The numbers of lines counted on the preliminary samples of this study suggested a corresponding number of lines to days of age, and to eye weight and diameter, but this will have to be ascertained with a significant sample size. Wentworth and Muntz (1992) report that lens formation starts on embryonic stage IX, with the formation of a nucleus and overlying layers formed from processes of the lentigenic cells. The nucleus size observed in adult octopi does not correspond to the nucleus of prehatching larvae. Therefore, the nuclei so far observed may be an artifact of the level at which the slide was made. Figures 4 (for prehatching larvae), 5, and 6 for adult octopi show that the widths of the concentric lines are homogeneous, independent of the age of the organisms. Giuditta and Prozzo (1974) report an increase in nuclear number relative to increase in body weight, with nuclear density steadily increasing in Octopus vulgaris reared in tanks, but with differences between organisms reared in dark and light. These authors proved that the rates of increment in number of nuclei and tissue weight became higher than normal in octopi reared in transparent boxes.
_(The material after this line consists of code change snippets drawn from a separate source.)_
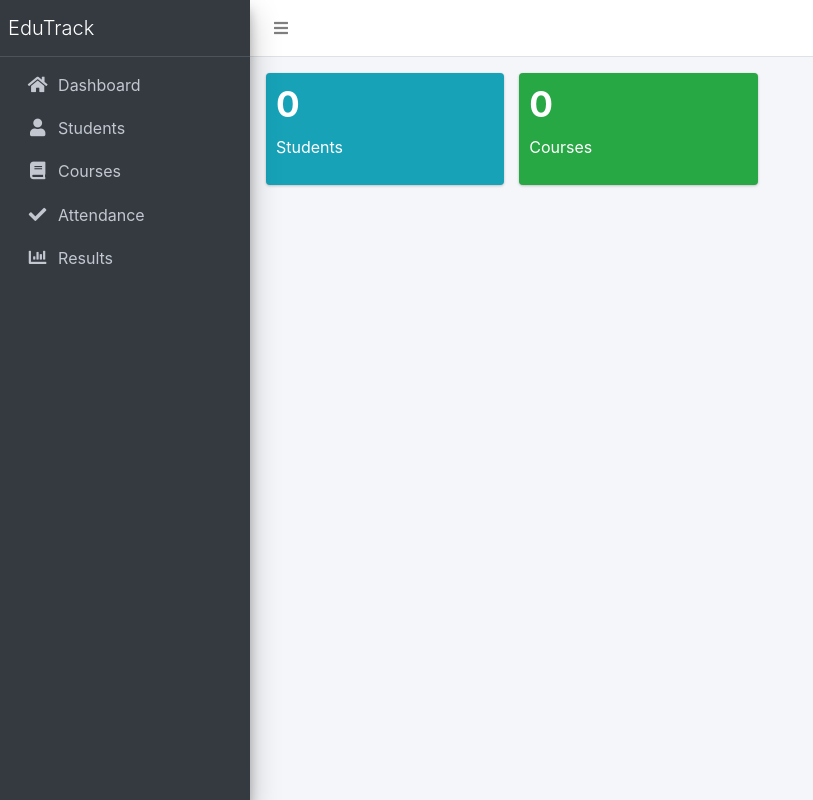
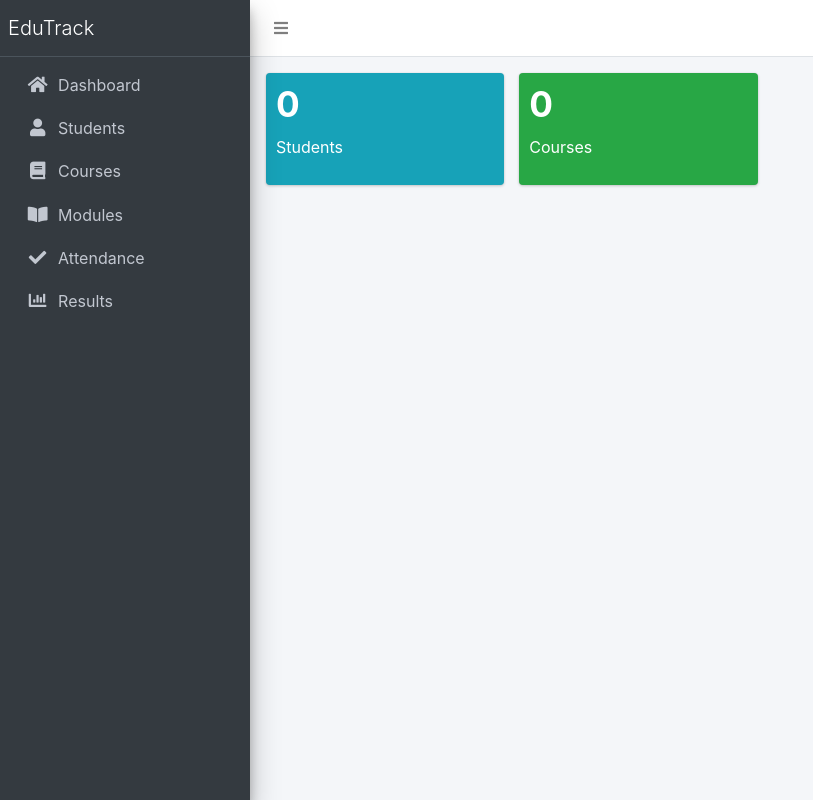
Before and after one commit to UjwalGuragain/EduTrack, a Django app: page /dashboard/ in a window 1280 px wide. Shown: the whole page, without its empty margins (0-813 px from the left). Run offline with Django 5.2, Linux system fonts and the light colour scheme; data that the repository does not hold is empty; some libraries are stand-ins or nearby versions.

Commit message:
fix: add missing nav-item

```diff
--- a/student_management_system/edu_track/templates/base.html
+++ b/student_management_system/edu_track/templates/base.html
@@ -62,6 +62,13 @@
           </li>
 
           <li class="nav-item">
+            <a href="{% url 'module_list' %}" class="nav-link">
+              <i class="nav-icon fas fa-book-open"></i>
+              <p>Modules</p>
+            </a>
+          </li>
+
+          <li class="nav-item">
             <a href="{% url 'attendance_list' %}" class="nav-link">
               <i class="nav-icon fas fa-check"></i>
               <p>Attendance</p>
```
Measurements of sampled octopi and their eye lenses.
Given the small variability and ease of measurement of eye lens weight and diameter, we propose the use of this parameter as a tool to evaluate population structure through size frequency analysis, using a correlation factor with body size and weight estimated for every different population. These measurements could later be used for age estimation if the line number in the internal structure of the eye lenses is correlated to age, weight, and diameter.
Pearson correlation of eye lenses versus mantle, body length, and body weight P < 0.05.
Weight and number of rings in crystalline structure of Enteroctopus megalocyathus from the south of Chile (corresponding to digital images in Fig. 5).
We express our sincerest acknowledgment to Dagoberto Subiabre IFOP, Ancud; and to Jans Paillahual and Raquel Sánchez, technicians from UNAP, Puerto Montt, for their support in the field and laboratory to obtain the lenses in the frame of project FIP 2008–40 (Fisheries biological characterization of extractive activities of the resource octopus from the X region). Special thanks to Margarita Gonzalez at IFOP Puerto Montt for her patience and dedication to the histological process of the samples, and to Jadhiel Godoy from UNAP Puerto Montt for his assistance for making things run smoothly. This work was carried out at the Instituto de Ciencia y Tecnología UNAP, Av. Ejército 443, Puerto Montt, Chile, and IFOP Histology Laboratory, Balmaceda 252, Puerto Montt, Chile. Box 665; and at the Laboratory of Ecosystems Health, Escuela de Medicina Veterinaria, Facultad de Ecología y Recursos Naturales, Universidad Andrés Bello, Santiago, Chile; with the support from grants FONDECYT-Chile no. 11070082 and Universidad Andres Bello-Chile, DI 19-09/R.